[[ Records provided open ]]
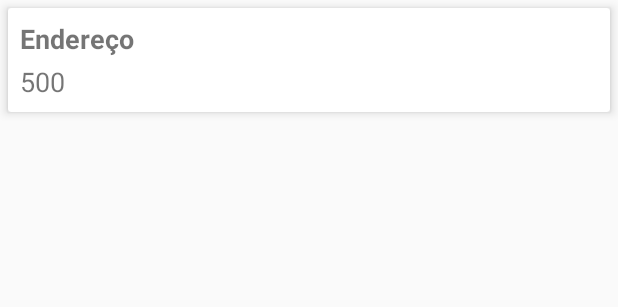
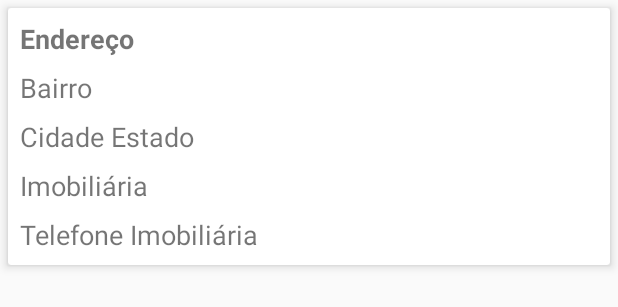
Before and after one commit to jeffersonborges/RentResidence, an Android app: the layout linha_imoveis.xml on its own in the app's theme, with its tools: preview values and no code run, on a phone screen of 412 x 824 dp. Shown: the top 307 px of the screen. Run offline under Robolectric (Android 15) with nearby library versions, the phone set to English and light mode, and no system bars.

Commit message:
Exibição dos demais campos da lista do RecyclerView

```diff
--- a/app/src/main/java/br/com/jborges/rentresidence/Adapter/ImovelAdapter.java
+++ b/app/src/main/java/br/com/jborges/rentresidence/Adapter/ImovelAdapter.java
@@ -54,14 +54,19 @@ public class ImovelAdapter extends RecyclerView.Adapter<ImovelAdapter.ViewHolder
 
     class ViewHolder extends RecyclerView.ViewHolder {
         private TextView tvEndereco;
-        private TextView tvNumero;
+        private  TextView tvBairro;
+        private TextView tvCidadeEstado;
+        private TextView tvImobiliaria;
+        private TextView tvTelefoneImobiliaria;
 
         private ViewHolder(final View itemView) {
             super(itemView);
 
             tvEndereco = (TextView) itemView.findViewById(R.id.tvEndereco);
-            tvNumero = (TextView) itemView.findViewById(R.id.tvNumero);
-
+            tvBairro = (TextView) itemView.findViewById(R.id.tvBairro);
+            tvCidadeEstado = (TextView) itemView.findViewById(R.id.tvCidadeEstado);
+            tvImobiliaria = (TextView) itemView.findViewById(R.id.tvImobiliaria);
+            tvTelefoneImobiliaria = (TextView) itemView.findViewById(R.id.tvTelefoneImobiliaria);
 
             itemView.setOnClickListener(new View.OnClickListener() {
                 @Override
@@ -75,8 +80,11 @@ public class ImovelAdapter extends RecyclerView.Adapter<ImovelAdapter.ViewHolder
 
         private void setData(Imovel imoveis) {
 
-            tvEndereco.setText("Local: " + imoveis.endereco + ", " + imoveis.numero);
-            tvNumero.setText(imoveis.cidade + " - " + imoveis.estado);
+            tvEndereco.setText("Endereço: " + imoveis.endereco + ", " + imoveis.numero);
+            tvBairro.setText("Bairro: " + imoveis.bairro);
+            tvCidadeEstado.setText("Cidade/UF: " +imoveis.cidade + " - " + imoveis.estado);
+            tvImobiliaria.setText("Imobiliária: " + imoveis.imobiliaria);
+            tvTelefoneImobiliaria.setText("Telefone Imobiliária: " +imoveis.telefone);
         }
     }
 }
--- a/app/src/main/res/layout/fragment_add_place.xml
+++ b/app/src/main/res/layout/fragment_add_place.xml
@@ -56,7 +56,7 @@
                 android:id="@+id/etNumero"
                 android:layout_width="match_parent"
                 android:layout_height="wrap_content"
-                android:inputType="textCapSentences"/>
+                android:inputType="number"/>
         </LinearLayout>
 
         <LinearLayout
@@ -163,6 +163,7 @@
                 android:layout_height="wrap_content"
                 android:textSize="@dimen/font14"
                 android:text="Telefone"
+                android:inputType="phone"
                 android:textStyle="bold"
                 android:textAppearance="?android:attr/textAppearanceLarge" />
 
--- a/app/src/main/res/layout/linha_imoveis.xml
+++ b/app/src/main/res/layout/linha_imoveis.xml
@@ -9,7 +9,9 @@
 
     <android.support.constraint.ConstraintLayout
         android:layout_width="match_parent"
-        android:layout_height="match_parent">
+        android:layout_height="match_parent"
+        app:layout_constraintBottom_toTopOf="@+id/tvBairro"
+        app:layout_constraintTop_toTopOf="@+id/tvBairro">
 
 
         <TextView
@@ -30,22 +32,71 @@
             tools:text="Endereço" />
 
         <TextView
-            android:id="@+id/tvNumero"
+            android:id="@+id/tvBairro"
             android:layout_width="match_parent"
             android:layout_height="wrap_content"
             android:layout_gravity="center_vertical"
             android:layout_marginStart="8dp"
             android:layout_marginLeft="8dp"
+            android:layout_marginTop="8dp"
+            android:layout_marginEnd="8dp"
+            android:layout_marginRight="8dp"
+            android:textSize="18sp"
+            app:layout_constraintEnd_toEndOf="parent"
+            app:layout_constraintStart_toStartOf="parent"
+            app:layout_constraintTop_toBottomOf="@+id/tvEndereco"
+            tools:text="Bairro" />
+
+        <TextView
+            android:id="@+id/tvCidadeEstado"
+            android:layout_width="match_parent"
+            android:layout_height="wrap_content"
+            android:layout_gravity="center_vertical"
+            android:layout_marginStart="8dp"
+            android:layout_marginLeft="8dp"
+            android:layout_marginTop="8dp"
+            android:layout_marginEnd="8dp"
+            android:layout_marginRight="8dp"
+            android:textSize="18sp"
+            app:layout_constraintEnd_toEndOf="parent"
+            app:layout_constraintStart_toStartOf="parent"
+            app:layout_constraintTop_toBottomOf="@+id/tvBairro"
+            tools:text="Cidade Estado" />
+
+        <TextView
+            android:id="@+id/tvImobiliaria"
+            android:layout_width="match_parent"
+            android:layout_height="wrap_content"
+            android:layout_gravity="center_vertical"
+            android:layout_marginStart="8dp"
+            android:layout_marginLeft="8dp"
+            android:layout_marginTop="8dp"
+            android:layout_marginEnd="8dp"
+            android:layout_marginRight="8dp"
+            android:textSize="18sp"
+            app:layout_constraintEnd_toEndOf="parent"
+            app:layout_constraintHorizontal_bias="0.0"
+            app:layout_constraintStart_toStartOf="parent"
+            app:layout_constraintTop_toBottomOf="@+id/tvCidadeEstado"
+            tools:text="Imobiliária" />
+
+        <TextView
+            android:id="@+id/tvTelefoneImobiliaria"
+            android:layout_width="match_parent"
+            android:layout_height="wrap_content"
+            android:layout_gravity="center_vertical"
+            android:layout_marginStart="8dp"
+            android:layout_marginLeft="8dp"
+            android:layout_marginTop="8dp"
             android:layout_marginEnd="8dp"
             android:layout_marginRight="8dp"
             android:layout_marginBottom="8dp"
-            android:layout_marginTop="4dp"
             android:textSize="18sp"
             app:layout_constraintBottom_toBottomOf="parent"
             app:layout_constraintEnd_toEndOf="parent"
             app:layout_constraintStart_toStartOf="parent"
-            app:layout_constraintTop_toBottomOf="@+id/tvEndereco"
-            tools:text="500" />
+            app:layout_constraintTop_toBottomOf="@+id/tvImobiliaria"
+            tools:text="Telefone Imobiliária" />
 
     </android.support.constraint.ConstraintLayout>
 
```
[[ Records provided closed ]]
(Exercise requirements)
Whenever the string "main" turns up in a line above, copy that line out.

(Response to the exercise)
--- a/app/src/main/java/br/com/jborges/rentresidence/Adapter/ImovelAdapter.java
+++ b/app/src/main/java/br/com/jborges/rentresidence/Adapter/ImovelAdapter.java
--- a/app/src/main/res/layout/fragment_add_place.xml
+++ b/app/src/main/res/layout/fragment_add_place.xml
--- a/app/src/main/res/layout/linha_imoveis.xml
+++ b/app/src/main/res/layout/linha_imoveis.xml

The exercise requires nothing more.